Directed by: Ricou Browning
Starring: Richard Jaeckel, Ron Slinker, Ted Vollrath, Lloyd Bochner, John Agar, Joie Chitwood and The Danger Angels
Written by: Jack Cowden
Runtime: 85 minutes
To many, Ricou Browning will be forever revered for his underwater swimming skills in his portrayal of the Gillman in Universal’s CREATURE FROM THE BLACK LAGOON trilogy (1954 onwards). To the fringe cult movie connoisseur, those of us who adore the sweat and sludge of 70s exploitation movies, Ricou Browning will be remembered as the one who brought us the unforgettably titled THE AMAZING MR. NO LEGS (onscreen title is just NO LEGS).
This grade Z no-budget crime caper centres on a mean-spirited low-level mob enforcer who doesn’t have any legs. With a wheelchair concealed with shotguns built into the armrests and throwing stars and switchblades concealed within the spokes, real-life double amputee Ted Vollrath plays the infamous hitman Lou, endearingly nicknamed ‘No Legs’.
THE AMAZING MR. NO LEGS is, ultimately, a pretty mundane and dreary crime drama about the usual local crime syndicate, informants and crooked cops. After a drug deal gone wrong, it appears that the cops are closing in on Florida mob-boss Mr. De’Angelo (Lloyd Bochner). Notorious enforcer No Legs is looking to take over operations but De’Angela has already put plans in place to take out No Legs.
B-movie buffs will delight in spotting favourite second-rate character actors like John Agar and Richard Jaeckel amongst the cast of largely unknowns. While packed with bouts of crap Kung-Fu, cardboard acting and bland stunts, THE AMAZING MR. NO LEGS oozes with incredibly offbeat scenes like a barroom brawl with a crossdresser and a dwarf or the crazed hoodlum who attacks a car with what looks like an oversized plastic ornamental sword. While the narrative may resemble a 1970s ‘TV movie of the week’ quality, lines like “he’s a pusher alright but what he’s pushing, you stroke . . . not smoke” are memorably amusing.
The remarkably accomplished Ted Vollrath was a former marine who had lost his legs during the Korean War. He went on to earn a Black Belt in Karate and established the Martial Arts for the Handicapped Incorporated. And he seems to be having a swell time in THE AMAZING MR NO LEGS, doing push-ups on his wheelchair while blond gangster molls stare on in admiration.
Of course, there’s the legendary fight scene where his muscular torso springs from the confines of his wheelchair and, with a bloodcurdling battle-cry, pulverises several would-be assassins. The rest he wrestles into a swimming pool to mercilessly drown them.

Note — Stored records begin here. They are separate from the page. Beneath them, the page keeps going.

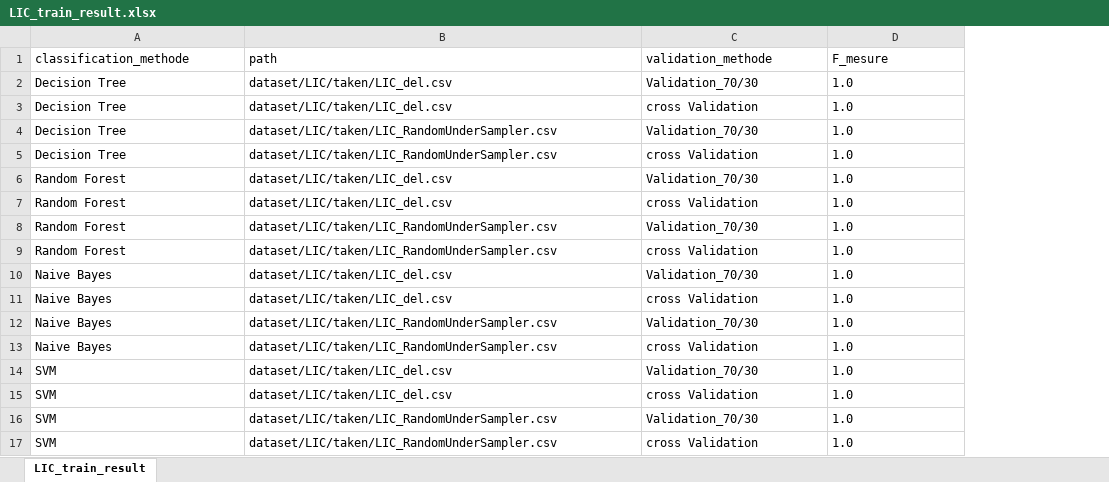
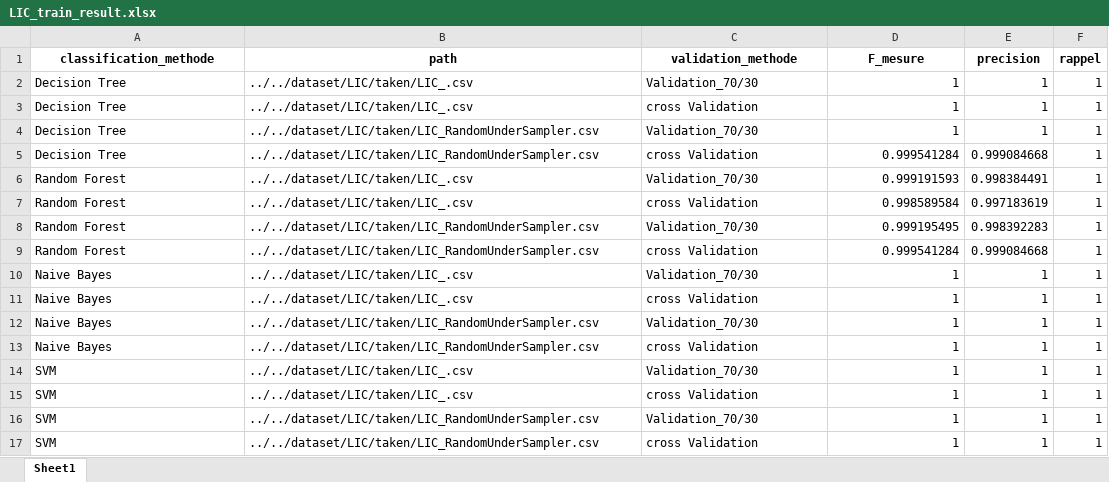
Before and after one commit to nanaker/PFEApprentissage, an Excel workbook: dataset/LIC/LIC_train_result.xlsx, sheet Sheet1, drawn as a sheet; values as stored, in another font and other column widths than the file's, no borders; the diff names each change by its address in the sheet, - before the commit and + after, or states it on an @@ line.

```diff
--- a/dataset/LIC/LIC_train_result.xlsx (sheet Sheet1)
+++ b/dataset/LIC/LIC_train_result.xlsx (sheet Sheet1)
-sheet tab: LIC_train_result
+sheet tab: Sheet1
+column E (precision), rows 2-17: 1 | 1 | 1 | 0.999084668 | 0.998384491 | 0.997183619 | 0.998392283 | 0.999084668 | 1 | 1 | 1 | 1 | 1 | 1 | 1 | 1
+column F (rappel), rows 2-17: all 1
@@ A1:D1 bold: off → on, alignment: left → center @@
-B2:B3 (path): dataset/LIC/taken/LIC_del.csv
+B2:B3 (path): ../../dataset/LIC/taken/LIC_.csv
-D2:D4 (F_mesure): 1.0
+D2:D4 (F_mesure): 1
-B4:B5 (path): dataset/LIC/taken/LIC_RandomUnderSampler.csv
+B4:B5 (path): ../../dataset/LIC/taken/LIC_RandomUnderSampler.csv
-D5 (F_mesure): 1.0
+D5 (F_mesure): 0.999541284
-B6:B7 (path): dataset/LIC/taken/LIC_del.csv
+B6:B7 (path): ../../dataset/LIC/taken/LIC_.csv
-D6 (F_mesure): 1.0
+D6 (F_mesure): 0.999191593
-D7 (F_mesure): 1.0
+D7 (F_mesure): 0.998589584
-B8:B9 (path): dataset/LIC/taken/LIC_RandomUnderSampler.csv
+B8:B9 (path): ../../dataset/LIC/taken/LIC_RandomUnderSampler.csv
-D8 (F_mesure): 1.0
+D8 (F_mesure): 0.999195495
-D9 (F_mesure): 1.0
+D9 (F_mesure): 0.999541284
-B10:B11 (path): dataset/LIC/taken/LIC_del.csv
+B10:B11 (path): ../../dataset/LIC/taken/LIC_.csv
-D10:D17 (F_mesure): 1.0
+D10:D17 (F_mesure): 1
-B12:B13 (path): dataset/LIC/taken/LIC_RandomUnderSampler.csv
+B12:B13 (path): ../../dataset/LIC/taken/LIC_RandomUnderSampler.csv
-B14:B15 (path): dataset/LIC/taken/LIC_del.csv
+B14:B15 (path): ../../dataset/LIC/taken/LIC_.csv
-B16:B17 (path): dataset/LIC/taken/LIC_RandomUnderSampler.csv
+B16:B17 (path): ../../dataset/LIC/taken/LIC_RandomUnderSampler.csv
```
Also changed, not shown: dataset/HAS/HAS_train_result.xlsx, dataset/HBR/HBR_train_result.xlsx, 56 other files.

Revisiting THE AMAZING MR NO LEGS had me recalling late 70s Eastern film schlock like CRIPPLED MASTERS (1979) which showcased actors with varying disabilities who learn the martial arts to avenge themselves against a bullying society. Ever since Tod Browning’s FREAKS (1932) there has been a sensitivity about how people with disabilities appear in films – specifically horror films – and how they are portrayed, from carnival sideshow attractions in Jack Cardiff’s THE MUTATIONS aka THE FREAKMAKER (1973) to the denizens of hell itself as in Michael Winner’s THE SENTINEL (1977).
The role of Lou No Legs is a showcase for the incredible physical abilities of Mr. Vollrath, but the film THE AMAZING MR. NO LEGS is uninspired and banal. Despite being the titular character and pivotal to the story, Vollrath is only a secondary character which does bring the title THE AMAZING MR. NO LEGS into question. Without Vollrath whose character is underutilised and the title where his character’s name is maximized, all that’s left, sadly, is a tedious crime drama with several unforgettable scenes.
Contributed by Tristan Thompson